pretend to be a cheerleader, save the world

The next best thing to running away and joining the circus is taking the Gold Line downtown to see Cirque Berzerk , which AK, Christine, Jody and I did Saturday night. I wore my Peninsula Gymnastics Camp T-shirt (another find from my dad’s attic ) in hopes that the performers would acknowledge me as someone who could, at one point in her life, do a back flip. Miraculously, I made it through the show without imploding from envy. Despite Chantal Durelli’s ass-kicking-pin-up-girl trapeze poses (some of which I did in my trapeze class —!—but one at a time and with a lot of grunting and resting in between). Despite an amazing five-person trapeze act which combined extreme physical fitness and artistry with the one thing that seems more difficult in my opinion: group work. Despite the mesmerizing splits, handstands and pretzel-bends-on-steroids performed by contortionist Hayley Kent . She was a voluptuous girl, not a skinny Ukrainian rhythmic gymnast, which is the body type I usu

platypus, as promised

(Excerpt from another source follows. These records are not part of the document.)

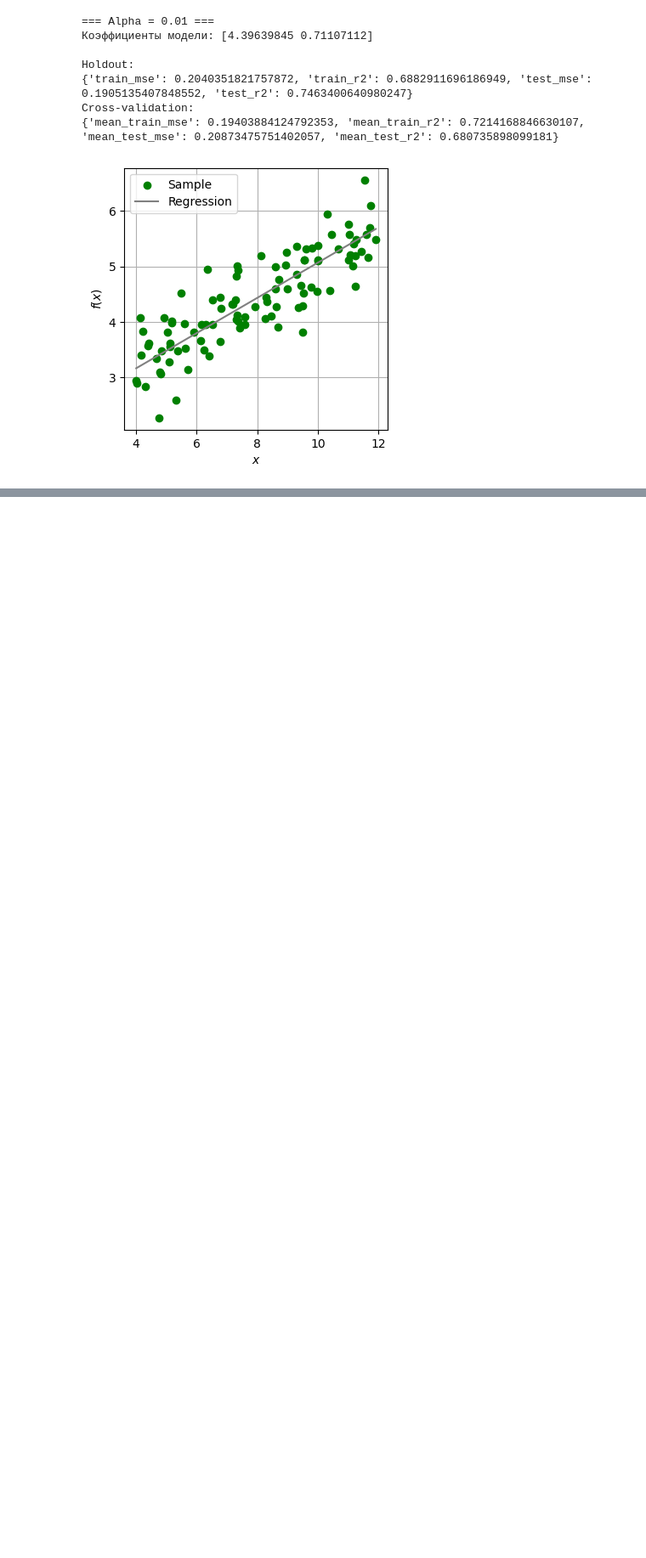
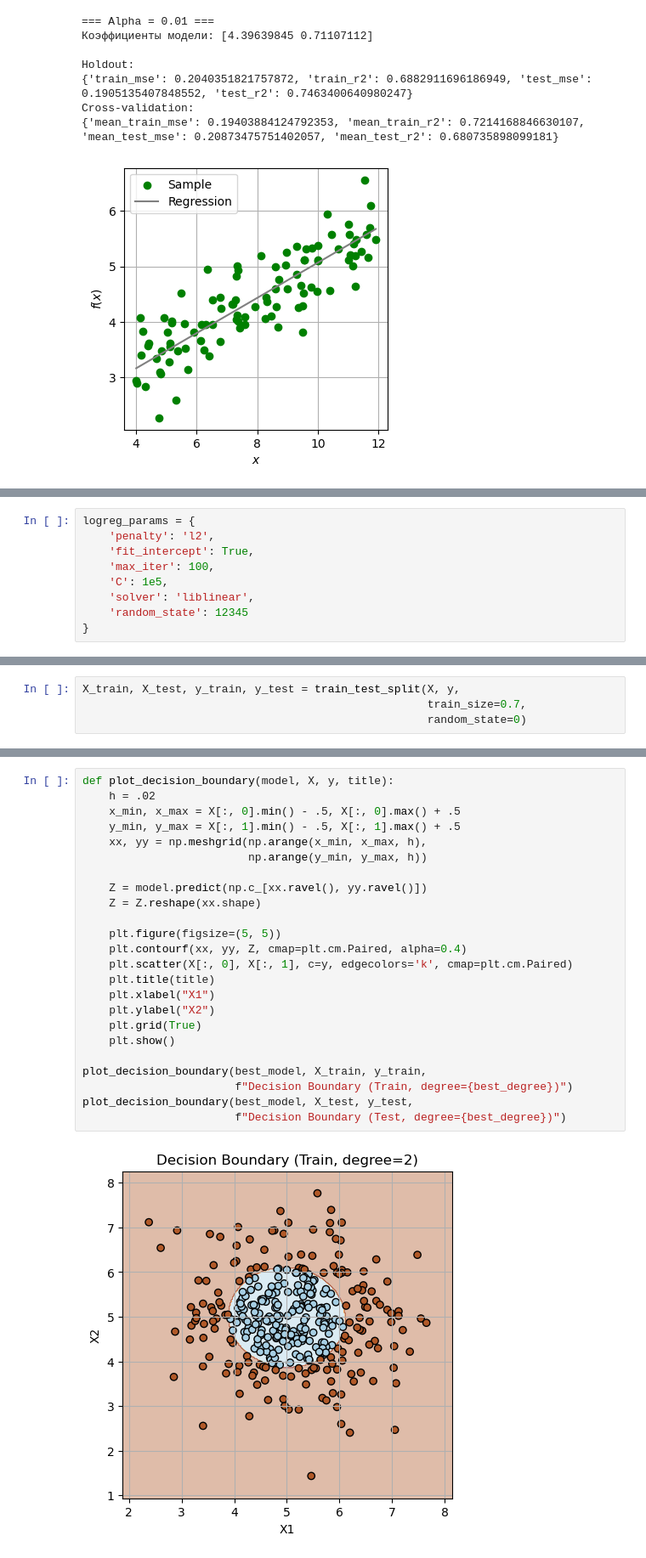
Before and after one commit to SARWX/mlmethods, a Jupyter notebook: task2.ipynb, the cells around one changed output, grey strips where cells are left out. Shown: that part at 85% size. Drawn from its saved outputs; the diff is of its cells as text; blank space fills up the shorter version.

```diff
--- a/task2.ipynb
+++ b/task2.ipynb
@@ -425,0 +466,9 @@ Cross-validation:
+# %%
+logreg_params = {
+    'penalty': 'l2',
+    'fit_intercept': True,
+    'max_iter': 100,
+    'C': 1e5,
+    'solver': 'liblinear',
+    'random_state': 12345
+}
@@ -425,0 +477,4 @@ Cross-validation:
+# %%
+X_train, X_test, y_train, y_test = train_test_split(X, y,
+                                                    train_size=0.7,
+                                                    random_state=0)
@@ -425,0 +538,26 @@ Cross-validation:
+# %%
+def plot_decision_boundary(model, X, y, title):
+    h = .02
+    x_min, x_max = X[:, 0].min() - .5, X[:, 0].max() + .5
+    y_min, y_max = X[:, 1].min() - .5, X[:, 1].max() + .5
+    xx, yy = np.meshgrid(np.arange(x_min, x_max, h),
+                         np.arange(y_min, y_max, h))
+
+    Z = model.predict(np.c_[xx.ravel(), yy.ravel()])
+    Z = Z.reshape(xx.shape)
+
+    plt.figure(figsize=(5, 5))
+    plt.contourf(xx, yy, Z, cmap=plt.cm.Paired, alpha=0.4)
+    plt.scatter(X[:, 0], X[:, 1], c=y, edgecolors='k', cmap=plt.cm.Paired)
+    plt.title(title)
+    plt.xlabel("X1")
+    plt.ylabel("X2")
+    plt.grid(True)
+    plt.show()
+
+plot_decision_boundary(best_model, X_train, y_train,
+                       f"Decision Boundary (Train, degree={best_degree})")
+plot_decision_boundary(best_model, X_test, y_test,
+                       f"Decision Boundary (Test, degree={best_degree})")
+# %% [output]
+[figure, added]
```
Also changed, not shown: parts of 21 cells of this notebook, 1 other file.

This is Patty, the homemade platypus who served as a visual aid for my third grade animal report. Yeah, I was one of those obnoxious kids who always had great school projects and Halloween costumes because my parents were crafters. They were careful not to cross the line between helping and doing--I made the patterns for Patty's feet and bill and probably stuffed her--but I wasn't exactly an ace with the sewing machine at age eight, you know? My children will not be so lucky: It'll be store-bought plastic super hero costumes all the way unless they can convince one of their crafty aunts to take pity on them. But as I wisely noted myself in the short story " Why Wasn't I Invited? " life isn't fair . I'm also posting pics of some other items I found while going through the attic at my dad's house. Please note: I will have irrationally violent thoughts toward any commenter who makes fun of my ponies or stuffed animals. I know for a fact that they all